1.4 Remember to check the Pootle server itself to see if the language is already being translated by a Decathlon translator but if this is so, then you'll probably find mention of it on the previous places too.
2. If your language has no translator or translation, join the wp-polyglots mailing list and announce that you'd like to translate WordPress, and that you'd like to use Pootle for it.
3. Join the WordPress Codex wiki if you haven't done so already, log in, and edit the above three lists of languages to reflect your and your language's details.
4. Send me, the Decathlon project leader an e-mail of your intention or willingness to help translate WordPress. Ask me to add your language and to give you translation rights to it.
The source text may contain HTML entities such as
’. You don't need to include these in your translation. The example entity here is actually a single quote. If you need to use a single quote in your translation, there is also no need to use the entity code -- you can simply type a single quote, as normal.
Another example is
”. These two are actually curly quote characters. You don't need to use curly quotes in your translations -- straight quotes, typed as-is, are quite acceptable.
— is an em dash.
… is an ellips (three dots). Feel free to translate it with three literal dots (…) instead of a single character.
« (left angle quote) and
» (right angle quote) may be translated as-is, or replaced with
Some strings contain inline comments. This means that there is a helpful comment inside the source text string. Do not translate the comment. For example:
", |between list items" ", and |between last two list items" " and |between only two list items"
would be translated into Afrikaans as:
", " ", en " " en "
You may encounter something like
Y/m/d g:i:s A in the translation. This is a code for date and time formats. In your translation, type the code for the date format used in your language.
More information on the PHP date/time format:
If you encounter PHP codes within the source text, keep it as-is, and write a short explanation next to it if you think folks in your language won't know what it means.
Your php.ini upload_max_filesize is %s.
Jou php.ini se upload_max_filesize (maks grootte van oplaailêer) is %s.
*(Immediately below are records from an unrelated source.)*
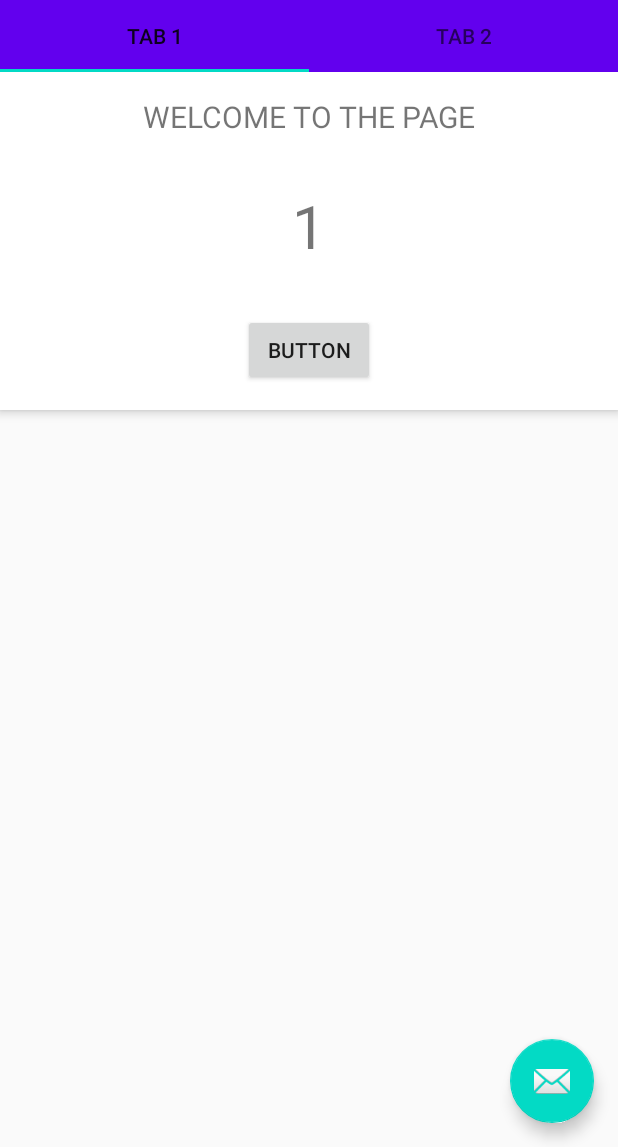
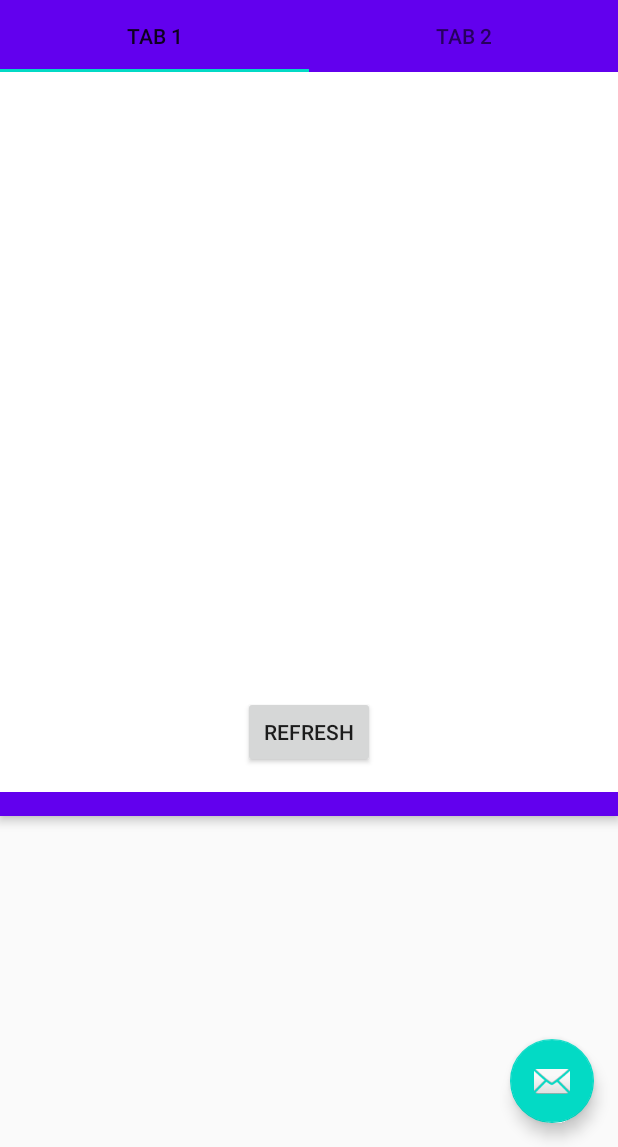
Before and after one commit to clazarom/doordash_lite_project, an Android app: the screen it shows after launch (MainActivity), on a phone screen of 412 x 824 dp, the part 89-1236 px from its top. Run offline under Robolectric (Android 15) with nearby library versions, the phone set to English and light mode, and no system bars.

Commit message:
basic app ui structure
Restaurants Fragment, with refresh and mock building values for the list

```diff
--- /dev/null
+++ b/android_app/app/src/main/java/com/catlaz/doordash_lit_cl/remote/RestClient.java
@@ -0,0 +1,4 @@
+package com.catlaz.doordash_lit_cl.remote;
+
+public class RestClient {
+}
--- a/android_app/app/src/main/java/com/catlaz/doordash_lit_cl/ui/main/PageCollectionAdapter.java
+++ b/android_app/app/src/main/java/com/catlaz/doordash_lit_cl/ui/main/FragmentPagesCollectionAdapter.java
@@ -8,12 +8,12 @@ import androidx.annotation.NonNull;
 import androidx.fragment.app.Fragment;
 import androidx.viewpager2.adapter.FragmentStateAdapter;
 
-import static com.catlaz.doordash_lit_cl.ui.main.PlaceholderCollectionFragment.ARG_SECTION_NUMBER;
+import static com.catlaz.doordash_lit_cl.ui.main.PlaceholderFragment.ARG_SECTION_NUMBER;
 
-public class PageCollectionAdapter extends FragmentStateAdapter {
+public class FragmentPagesCollectionAdapter extends FragmentStateAdapter {
     List<Fragment> pagesList;
 
-    public PageCollectionAdapter(@NonNull Fragment fragment, List<Fragment> pagesList) {
+    public FragmentPagesCollectionAdapter(@NonNull Fragment fragment, List<Fragment> pagesList) {
         super(fragment);
         this.pagesList = pagesList;
     }
--- a/android_app/app/src/main/java/com/catlaz/doordash_lit_cl/ui/main/MainFragment.java
+++ b/android_app/app/src/main/java/com/catlaz/doordash_lit_cl/ui/main/MainFragment.java
@@ -1,8 +1,10 @@
 package com.catlaz.doordash_lit_cl.ui.main;
 
+import android.annotation.SuppressLint;
 import android.os.Bundle;
 import android.util.Log;
 import android.view.LayoutInflater;
+import android.view.MotionEvent;
 import android.view.View;
 import android.view.ViewGroup;
 
@@ -23,17 +25,16 @@ import androidx.viewpager2.widget.ViewPager2;
 public class MainFragment extends Fragment {
     private static final String _TAG = "MAIN_FRAGMENT";
 
-    //Fragments
-    public static final int NUM_ITEMS = 2;
+    //Fragments <TODO>
+    //public static final int NUM_ITEMS = 2;
     private static final List<Fragment> fragmentPages = Collections.unmodifiableList(
-            new ArrayList<Fragment>(){{add(new PlaceholderCollectionFragment()); add(new PlaceholderCollectionFragment());}});
+            new ArrayList<Fragment>(){{add(new RestaurantsFragment()); add(new PlaceholderFragment()); }});
+    @StringRes
+    private static final int[] TAB_TITLES = new int[]{R.string.tab_text_1, R.string.tab_text_2}; // Tab names
+    //Pager
+    FragmentPagesCollectionAdapter fragmentPagesCollectionAdapter;
+    ViewPager2 viewPager;
 
-    //Pager
-    PageCollectionAdapter pageCollectionAdapter;
-    ViewPager2 viewPager;
-    //Tabs information
-    @StringRes
-    private static final int[] TAB_TITLES = new int[]{R.string.tab_text_1, R.string.tab_text_2}; //TODO !!
 
     @Nullable
     @Override
@@ -42,20 +43,23 @@ public class MainFragment extends Fragment {
         return inflater.inflate(R.layout.fragment_main, container, false);
     }
 
+    @SuppressLint("ClickableViewAccessibility")
     @Override
     public void onViewCreated(@NonNull View view, @Nullable Bundle savedInstanceState) {
         Log.d(_TAG, "View Created");
 
-        //Get tabs names
-        ArrayList<String> tabNames = new ArrayList<>();
-        for (int i=0; i< TAB_TITLES.length; i++)
-            tabNames.add(this.getResources().getString(TAB_TITLES[i]));
 
         //Initialize ViewPager
-        pageCollectionAdapter = new PageCollectionAdapter(this, fragmentPages);
+        //NOTE: Using ViewPager instead of ViewPager2 to be able to scroll listview inside viewpager
+        //More about the issue and workarounds
+        // -https://bladecoder.medium.com/fixing-recyclerview-nested-scrolling-in-opposite-direction-f587be5c1a04
+        // -https://gist.github.com/cbeyls/b75d730795a4b4c2fcdce554b0b0782a
+        fragmentPagesCollectionAdapter = new FragmentPagesCollectionAdapter(this, fragmentPages);
         viewPager = view.findViewById(R.id.view_pager);
         viewPager.setOrientation(ViewPager2.ORIENTATION_HORIZONTAL);
-        viewPager.setAdapter(pageCollectionAdapter);
+        viewPager.setAdapter(fragmentPagesCollectionAdapter);
+        viewPager.registerOnPageChangeCallback(onPageChangeCallback);
+        viewPager.setOnTouchListener(pagerOnTouchListener); //allow scrolling for the listview inside the viewpager
 
         //Tabs
         TabLayout tabLayout = view.findViewById(R.id.tabs);
@@ -64,4 +68,44 @@ public class MainFragment extends Fragment {
 
     }
 
+    /* ****************************************
+        LISTENERS
+     */
+    ViewPager2.OnPageChangeCallback onPageChangeCallback = new ViewPager2.OnPageChangeCallback() {
+        @Override
+        public void onPageScrolled(int position, float positionOffset, int positionOffsetPixels) {
+            super.onPageScrolled(position, positionOffset, positionOffsetPixels);
+            //Adapt size to new child
+            // nothing here for now...
+        }
+
+        @Override
+        public void onPageSelected (int position){
+            //Adapt size to new child
+            fragmentPagesCollectionAdapter.notifyDataSetChanged();
+        }
+    };
+
+    //Touch listener, to allow scrolling on the child view (list)
+
+    @SuppressLint("ClickableViewAccessibility")
+    View.OnTouchListener pagerOnTouchListener = (view, motionEvent) -> {
+        Log.v(_TAG, "onItemTouch parent view");
+        // Disallow VERTICAL touch request for parent scroll, when child onTouch
+        switch (motionEvent.getAction()) {
+            case MotionEvent.ACTION_DOWN:
+            case MotionEvent.AXIS_VSCROLL:
+                // Disallow interception for PageViewer to intercept touch events VERTICALLY.
+                view.findViewById(R.id.list_restaurants).getParent().requestDisallowInterceptTouchEvent(false);
+                break;
+            case MotionEvent.ACTION_UP:
+            case MotionEvent.AXIS_HSCROLL:
+                // Allow interception for PageViewer to intercept touch events VERTICALLY.
+                view.findViewById(R.id.list_restaurants).getParent()
+                        .requestDisallowInterceptTouchEvent(true);
+            break;
+        }
+        return false;
+    };
+
 }
--- a/android_app/app/src/main/java/com/catlaz/doordash_lit_cl/ui/main/PlaceholderCollectionFragment.java
+++ b/android_app/app/src/main/java/com/catlaz/doordash_lit_cl/ui/main/PlaceholderFragment.java
@@ -19,7 +19,7 @@ import androidx.fragment.app.Fragment;
  * @author Caterina lazaro
  * @version 1.0 Jan 2020
  */
-public class PlaceholderCollectionFragment extends Fragment {
+public class PlaceholderFragment extends Fragment {
     private static final String _TAG = "PH_COLLECTION_FRAGMENT";
 
     protected static final String ARG_SECTION_NUMBER = "section_number";
--- /dev/null
+++ b/android_app/app/src/main/java/com/catlaz/doordash_lit_cl/ui/main/RestaurantListAdapter.java
@@ -0,0 +1,83 @@
+package com.catlaz.doordash_lit_cl.ui.main;
+
+import android.content.Context;
+import android.util.Log;
+import android.view.LayoutInflater;
+import android.view.View;
+import android.view.ViewGroup;
+import android.widget.BaseAdapter;
+import android.widget.TextView;
+
+import com.catlaz.doordash_lit_cl.R;
+import com.catlaz.doordash_lit_cl.data.Restaurant;
+
+import java.util.ArrayList;
+import java.util.List;
+
+public class RestaurantListAdapter extends BaseAdapter {
+    private static final String _TAG = "RESTAURANT_LIST_ADAPTER";
+
+    private List<Restaurant> restaurantsList;
+    private Context mContext;
+
+    public RestaurantListAdapter(Context context){
+        mContext = context;
+        restaurantsList = new ArrayList<Restaurant>();
+    }
+
+    public RestaurantListAdapter(Context context, List<Restaurant> list){
+        mContext = context;
+        restaurantsList = list;
+    }
+
+    public void updateRestaurantList (List<Restaurant> list){
+        Log.d(_TAG, "Update list: "+list.size());
+        //Add each value individually to notify the adapter when changed
+        for (int i=0; i<list.size(); i++) {
+            restaurantsList.add(list.get(i));
+            notifyDataSetInvalidated(); //update change
+        }
+    }
+
+    public void addItem(Restaurant item){
+        Log.d(_TAG, "Add new restaurant: "+item.getId());
+        restaurantsList.add(item);
+        notifyDataSetInvalidated(); //update change
+
+    }
+
+    @Override
+    public int getCount() {
+        Log.d(_TAG, "Get count: "+restaurantsList.size());
+
+        return restaurantsList.size();
+    }
+
+    @Override
+    public Object getItem(int i) {
+        Log.d(_TAG, "Get item: "+restaurantsList.get(i).getId());
+
+        return restaurantsList.get(i);
+    }
+
+    @Override
+    public long getItemId(int i) {
+        return i;
+    }
+
+    @Override
+    public View getView(int position, View convertView, ViewGroup container) {
+        if (convertView == null) {
+            //No view to get: build an empty one
+            LayoutInflater  inflater = (LayoutInflater) mContext.getSystemService(Context.LAYOUT_INFLATER_SERVICE);
+            convertView = inflater.inflate(R.layout.restaurant_list_item, container, false);
+        }
+
+        //Add the name of the restaurant
+        TextView restaurantName =  convertView.findViewById(R.id.restaurant_name);
+        restaurantName.setText(restaurantsList.get(position).getName());
+
+
+        return convertView;
+    }
+}
--- /dev/null
+++ b/android_app/app/src/main/java/com/catlaz/doordash_lit_cl/ui/main/RestaurantsFragment.java
@@ -0,0 +1,102 @@
+package com.catlaz.doordash_lit_cl.ui.main;
+
+import android.annotation.SuppressLint;
+import android.os.Bundle;
+import android.util.Log;
+import android.view.LayoutInflater;
+import android.view.MotionEvent;
+import android.view.View;
+import android.view.ViewGroup;
+import android.widget.AdapterView;
+import android.widget.Button;
+import android.widget.ListView;
+import android.widget.ScrollView;
+
+import com.catlaz.doordash_lit_cl.R;
+import com.catlaz.doordash_lit_cl.data.Restaurant;
+
+import java.util.ArrayList;
+import java.util.List;
+
+import androidx.annotation.NonNull;
+import androidx.annotation.Nullable;
+import androidx.fragment.app.Fragment;
+
+/**
+ * A fragment containing a list of restaurants close to DoorDash HQ (37.422740, -122.139956)
+ *
+ * @author Caterina lazaro
+ * @version 1.0 Jan 2020
+ */
+public class RestaurantsFragment extends Fragment {
+    private static final String _TAG = "RESTAURANTS_FRAGMENT";
+
+    //Restaurants list adapter
+    private RestaurantListAdapter rListAdapter;
+
+    @Override
+    public View onCreateView(@NonNull LayoutInflater inflater, @Nullable ViewGroup container,
+                             @Nullable Bundle savedInstanceState) {
+        super.onCreateView(inflater, container, savedInstanceState);
+        return inflater.inflate(R.layout.fragment_page_restaurants, container, false);
+    }
+
+    @Override
+    public void onViewCreated(@NonNull View view, @Nullable Bundle savedInstanceState) {
+        super.onViewCreated(view, savedInstanceState);
+
+        //Set up the restaurants list
+        ListView restaurantsListView = view.findViewById(R.id.list_restaurants);
+        rListAdapter = new RestaurantListAdapter(getContext());
+        restaurantsListView.setAdapter(rListAdapter);
+        restaurantsListView.setOnItemClickListener(listOnItemClickListener);
+        restaurantsListView.setOnTouchListener(rListOnTouchListener);
+
+        //Refresh button
+        Button refreshButton = view.findViewById(R.id.refresh_button);
+        refreshButton.setOnClickListener(buttonOnClickListener);
+
+    }
+
+    /* ************************************************
+       LISTENERS
+     */
+    // Restaurants list on item click listener
+    AdapterView.OnItemClickListener listOnItemClickListener = (adapterView, view, i, l) -> {
+        //<TODO>
+    };
+
+    //Refresh button on click listener: refresh list
+    View.OnClickListener buttonOnClickListener = view -> {
+        //<TODO>
+        //Update with MOCK Restaurants list
+        List<Restaurant> restaurantList = new ArrayList<Restaurant>();
+        restaurantList.add(new Restaurant(1, "katsu burguer", "burguers, korean", "url"));
+        restaurantList.add(new Restaurant(2, "howl at the moon", "italian, pasta", "url"));
+        restaurantList.add(new Restaurant(3, "pagliaci", "italian, pizza", "url"));
+
+        //Update list
+        rListAdapter.updateRestaurantList(restaurantList);
+
+    };
+
+    //Touch listener, to allow scrolling on the list
+    @SuppressLint("ClickableViewAccessibility")
+    View.OnTouchListener rListOnTouchListener = (view, motionEvent) -> {
+        Log.v(_TAG, "onTouch child view restaurants_list");
+        // Disallow horizontal touch request for parent scroll, when child onTouch
+        switch (motionEvent.getAction()) {
+            case MotionEvent.ACTION_DOWN:
+            case MotionEvent.AXIS_VSCROLL:
+                // Disallow interception for ListView, to intercept touch events VERTICALLY.
+                view.getParent().requestDisallowInterceptTouchEvent(true);
+                break;
+            case MotionEvent.ACTION_UP:
+            case MotionEvent.AXIS_HSCROLL:
+                // Allow interception for ListView, to intercept touch events VERTICALLY.
+                view.getParent().requestDisallowInterceptTouchEvent(false);
+                break;
+        }
+        return false;
+    };
+}
--- a/android_app/app/src/main/res/layout/fragment_main.xml
+++ b/android_app/app/src/main/res/layout/fragment_main.xml
@@ -5,7 +5,7 @@
     android:id="@+id/constraintLayout"
     android:layout_width="match_parent"
     android:layout_height="match_parent"
-    tools:context=".ui.main.PlaceholderCollectionFragment">
+    tools:context=".ui.main.PlaceholderFragment">
 
 
     <TextView
@@ -28,19 +28,33 @@
         android:layout_height="wrap_content"
         android:background="?attr/colorPrimary"
         app:layout_constraintTop_toBottomOf="@+id/title"
-        app:layout_constraintBottom_toTopOf="@id/view_pager"
+        app:layout_constraintBottom_toTopOf="@id/view_pager_wrapper"
         app:layout_constraintStart_toStartOf="parent"
         app:layout_constraintEnd_toEndOf="parent"/>
 
-    <androidx.viewpager2.widget.ViewPager2
-        android:id="@+id/view_pager"
+    <LinearLayout
+        android:id="@+id/view_pager_wrapper"
         android:layout_width="match_parent"
-        android:layout_height="wrap_content"
-        android:orientation="vertical"
+        android:layout_height="fill_parent"
+        android:layout_weight="0"
+        android:fillViewport="true"
+        android:layout_marginBottom="@dimen/activity_horizontal_margin"
         app:layout_constraintEnd_toEndOf="parent"
         app:layout_constraintStart_toStartOf="parent"
         app:layout_constraintTop_toBottomOf="@+id/tabs"
-        app:layout_constraintBottom_toBottomOf="parent" />
+        app:layout_constraintBottom_toBottomOf="parent"
+        android:orientation="vertical">
+
+
+        <androidx.viewpager2.widget.ViewPager2
+                android:id="@+id/view_pager"
+                android:layout_width="match_parent"
+                android:layout_height="match_parent"
+                android:orientation="vertical" />
+
+
+
+    </LinearLayout>
 
 
 </androidx.constraintlayout.widget.ConstraintLayout>
--- a/android_app/app/src/main/res/layout/fragment_page1.xml
+++ b/android_app/app/src/main/res/layout/fragment_page1.xml
@@ -15,6 +15,7 @@
         android:layout_marginEnd="@dimen/activity_horizontal_margin"
         android:layout_marginBottom="@dimen/activity_vertical_margin"
         android:textSize="20sp"
+        android:textAllCaps="true"
         android:text = "@string/page_text"
         app:layout_constraintTop_toTopOf="parent"
         app:layout_constraintBottom_toTopOf="@+id/section_label"
--- /dev/null
+++ b/android_app/app/src/main/res/layout/fragment_page_restaurants.xml
@@ -0,0 +1,39 @@
+<?xml version="1.0" encoding="utf-8"?>
+<androidx.constraintlayout.widget.ConstraintLayout xmlns:android="http://schemas.android.com/apk/res/android"
+    android:layout_width="match_parent"
+    android:layout_height="match_parent"
+    android:background="@color/white"
+    xmlns:app="http://schemas.android.com/apk/res-auto"
+    xmlns:tools="http://schemas.android.com/tools">
+
+    <ListView
+        android:id="@+id/list_restaurants"
+        android:layout_width="match_parent"
+        android:layout_height="@dimen/rest_list_height"
+        android:layout_weight="1"
+        android:background="#FFFFFF"
+        android:nestedScrollingEnabled="true"
+        android:padding = "@dimen/appbar_padding"
+        app:layout_constraintTop_toTopOf="parent"
+        app:layout_constraintBottom_toTopOf="@+id/refresh_button"
+        app:layout_constraintStart_toStartOf="parent"
+        app:layout_constraintEnd_toEndOf="parent">
+    </ListView >
+
+    <Button
+        android:id="@+id/refresh_button"
+        android:layout_width="wrap_content"
+        android:layout_height="fill_parent"
+        android:layout_marginStart="@dimen/activity_horizontal_margin"
+        android:layout_marginTop="@dimen/activity_vertical_margin"
+        android:layout_marginEnd="@dimen/activity_horizontal_margin"
+        android:layout_marginBottom="@dimen/activity_vertical_margin"
+        android:text="@string/refresh_text"
+        app:layout_constraintTop_toBottomOf="@+id/list_restaurants"
+        app:layout_constraintBottom_toBottomOf="parent"
+        app:layout_constraintStart_toStartOf="parent"
+        app:layout_constraintEnd_toEndOf="parent"
+        tools:layout_constraintLeft_creator="0"
+        tools:layout_constraintTop_creator="0"/>
+
+</androidx.constraintlayout.widget.ConstraintLayout>
--- a/android_app/app/src/main/res/values/dimens.xml
+++ b/android_app/app/src/main/res/values/dimens.xml
@@ -5,4 +5,9 @@
     <dimen name="appbar_padding">16dp</dimen>
     <dimen name="fab_margin">16dp</dimen>
     <dimen name="appbar_padding_top">8dp</dimen>
+
+    <!-- Restaurant's list -->
+    <dimen name="rest_item_height">100dp</dimen>
+    <dimen name="rest_list_height">400dp</dimen>
+
 </resources>
--- a/android_app/app/src/main/res/values/strings.xml
+++ b/android_app/app/src/main/res/values/strings.xml
@@ -3,7 +3,10 @@
     <!-- TABS AND PAGES STRINGS -->
     <string name="tab_text_1">Tab 1</string>
     <string name="tab_text_2">Tab 2</string>
-    <string name="page_text">WELCOME TO THE PAGE</string>
+    <string name="page_text">Welcome to the page </string>
+
+    <!-- RESTAURANT LIST FRAGMENT STRINGS-->
+    <string name="refresh_text">Refresh</string>
 
 
 </resources>
```
Also changed, not shown: android_app/app/build.gradle (+11 -2 lines), android_app/app/src/main/java/com/catlaz/doordash_lit_cl/data/Restaurant.java (added, +33 -0 lines), android_app/app/src/main/java/com/catlaz/doordash_lit_cl/ui/main/ArrayListFragment.java (deleted, +0 -7 lines), android_app/app/src/main/res/layout/restaurant_list_item.xml (added, +24 -0 lines).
If your English isn't that good, and you wish to translate from another language, or if you want to use a second language as a reference while translating, our Pootle server has the second-language feature enabled. You can view the Arabic, German, Spanish, French, Japanese, Continental Portuguese, Russian and Simplified Chinese strings while you translate from English.
These eight languages are available on the server in read-only format. If you want to help translate them, contact their official translators.
To activate a second source language in Pootle, go to your profile page and select the second language under Alternative Source Language.
On the Pootle server you'll find 4 different files to translate, even though WordPress officially has only one POT file.
Previously, the WordPress translation on Pootle used 12 files instead of 4. An explanation of the 12 files, and how to deal with them if you're a translator leader, were here (now obsolete).
Already translated into about 40 languages. Decathlon translators can translate into any language, if they attempt to get cooperation from existing translator, where available.
Translators' names and e-mail addresses are usually included in the translated files automatically. We also believe that translators should be given credit for their translations.
The following information reflects the situation between January 2008 and July 2009 (we don't keep statistics automatically). The “activity” column represents the number of lines translated or edited.
|Name of translator||E-mail address||Activity|
|Ansis J Stabingis||ansis[dot]stabingis[at]gmail[dot]com||463|
|Pham Huu Phuoc||phamhuuphuochqk22[at]yahoo[dot]com||326|
|Odin Omdal Hørthe||odin[dot]omdal[at]gmail[dot]com||83|
|Ola Haugen Havrevoll||ola[at]nynorsk[dot]no||37|